Each line below that contains the word "main" must be copied.

Start of Data section

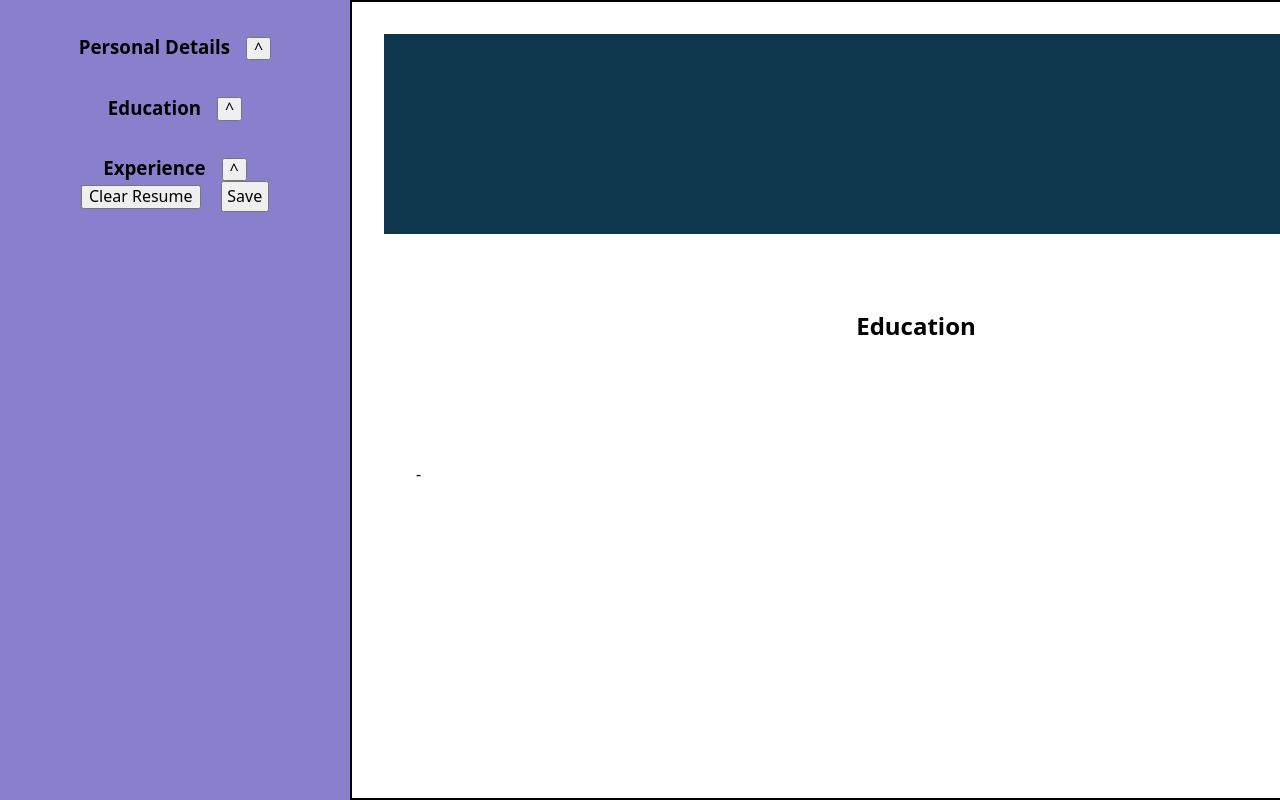
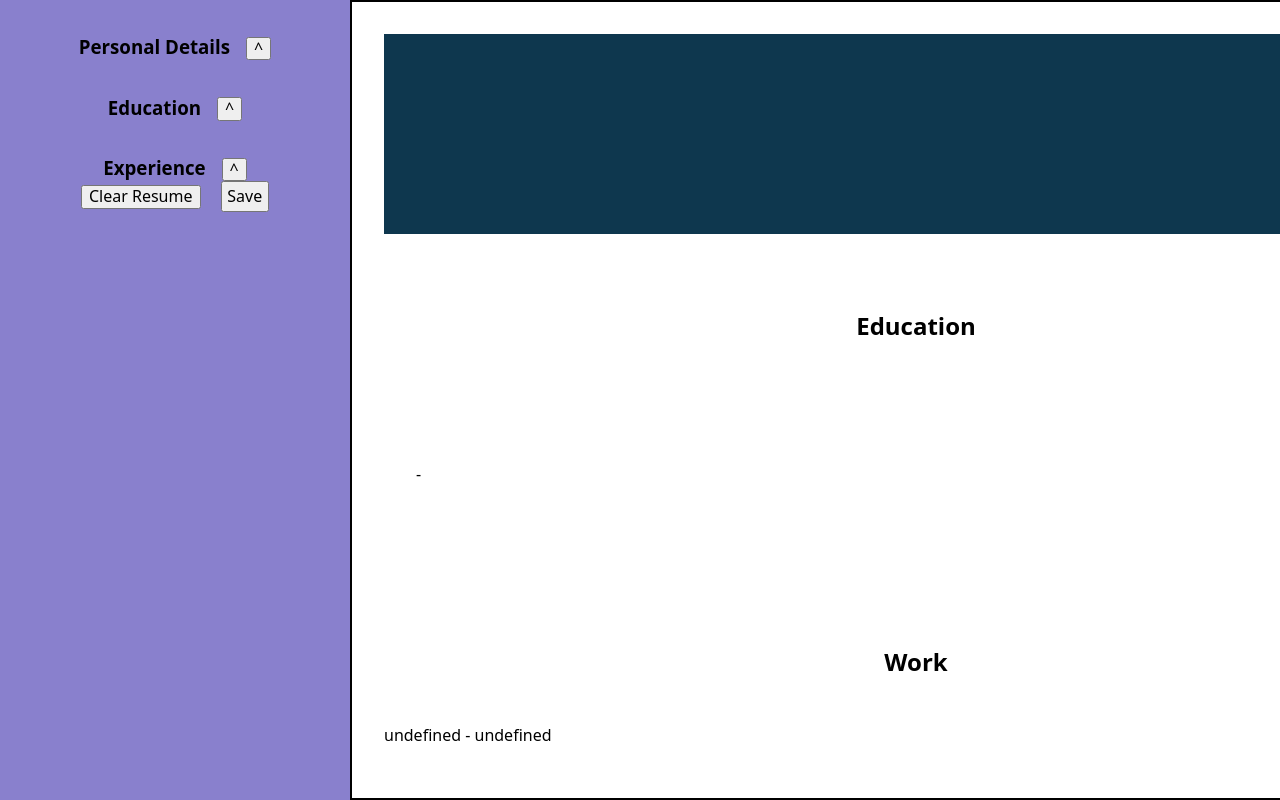
Before and after one commit to seba3510/cv-application, a React (Vite) app: page / in a window 1280 px wide. Both pictures are taken after a click on the button "Save". Shown: the top 800 px of the page. Built offline with nearby package versions, Linux system fonts and the light colour scheme.

Commit message:
feat: Display Professional Experience

```diff
--- a/src/App.jsx
+++ b/src/App.jsx
@@ -235,6 +235,7 @@ function App() {
 				<Resume
 					details={details}
 					education={education}
+					work={work}
 				/>
 
 			}
--- a/src/components/ProfessionalExperience.jsx
+++ b/src/components/ProfessionalExperience.jsx
@@ -1,5 +1,4 @@
 function ProfessionalExperience({
-	array,
 	isShown,
 	onChange,
 	onClick
@@ -8,7 +7,7 @@ function ProfessionalExperience({
 	//================================================================
 
 	return (
-		<section className="professionalExperience">
+		<section className="work">
 
 			<header>
 				<h1>
--- a/src/components/Resume.jsx
+++ b/src/components/Resume.jsx
@@ -1,6 +1,7 @@
 function Resume({
 	details,
-	education
+	education,
+	work
 }) {
 
 	function displayEducation() {
@@ -34,6 +35,38 @@ function Resume({
 
 	//====================================================
 
+	function displayWork() {
+
+		return (
+
+			<>
+				<section className="date">
+					<p>
+						{
+							`${work.startDate} - ` +
+							`${work.endDate}`
+						}
+					</p>
+				</section>
+
+				<section className="company">
+					<h3>
+						{work.company}
+					</h3>
+
+					<p>
+						{work.responsibilities}
+					</p>
+				</section>
+			</>
+		);
+
+
+	} // displayWork()
+
+	//====================================================
+
+
 	return (
 
 		<main>
@@ -61,6 +94,14 @@ function Resume({
 				</header>
 				{displayEducation()}
 			</section>
+
+			<section className="work">
+				<header>
+					<h1>Work</h1>
+				</header>
+
+				{displayWork()}
+			</section>
 		</main>
 
 	);
--- a/src/styles/style.css
+++ b/src/styles/style.css
@@ -44,7 +44,7 @@ form .education {
 
 form>.personalDetails>header,
 form .education>header,
-form .professionalExperience>header {
+form .work>header {
 	display: var(--flex-display);
 	flex-direction: var(--flex-row);
 	justify-content: center;
@@ -58,7 +58,7 @@ form .professionalExperience>header {
 
 form>.personalDetails button[type="button"],
 form .education button[type="button"],
-form .professionalExperience button[type="button"] {
+form .work button[type="button"] {
 	margin-left: 1em;
 	margin-top: 1.3em;
 	cursor: var(--btn-cursor);
@@ -76,7 +76,8 @@ main {
 	grid-template-rows: 200px 1fr;
 	grid-template-areas:
 		"personalDetails"
-		"education";
+		"education"
+		"work";
 	padding: 2em;
 	border: 2px solid black;
 }
@@ -142,7 +143,8 @@ main .education .school {
 	flex-direction: var(--flex-column);
 }
 
-main .education header {
+main .education header,
+main .work header {
 	background-color: transparent;
 	grid-area: header;
 	display: var(--flex-display);
```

End of Data section

## Result
 		<main>
 		</main>
@@ -76,7 +76,8 @@ main {
@@ -142,7 +143,8 @@ main .education .school {
-main .education header {
+main .education header,
+main .work header {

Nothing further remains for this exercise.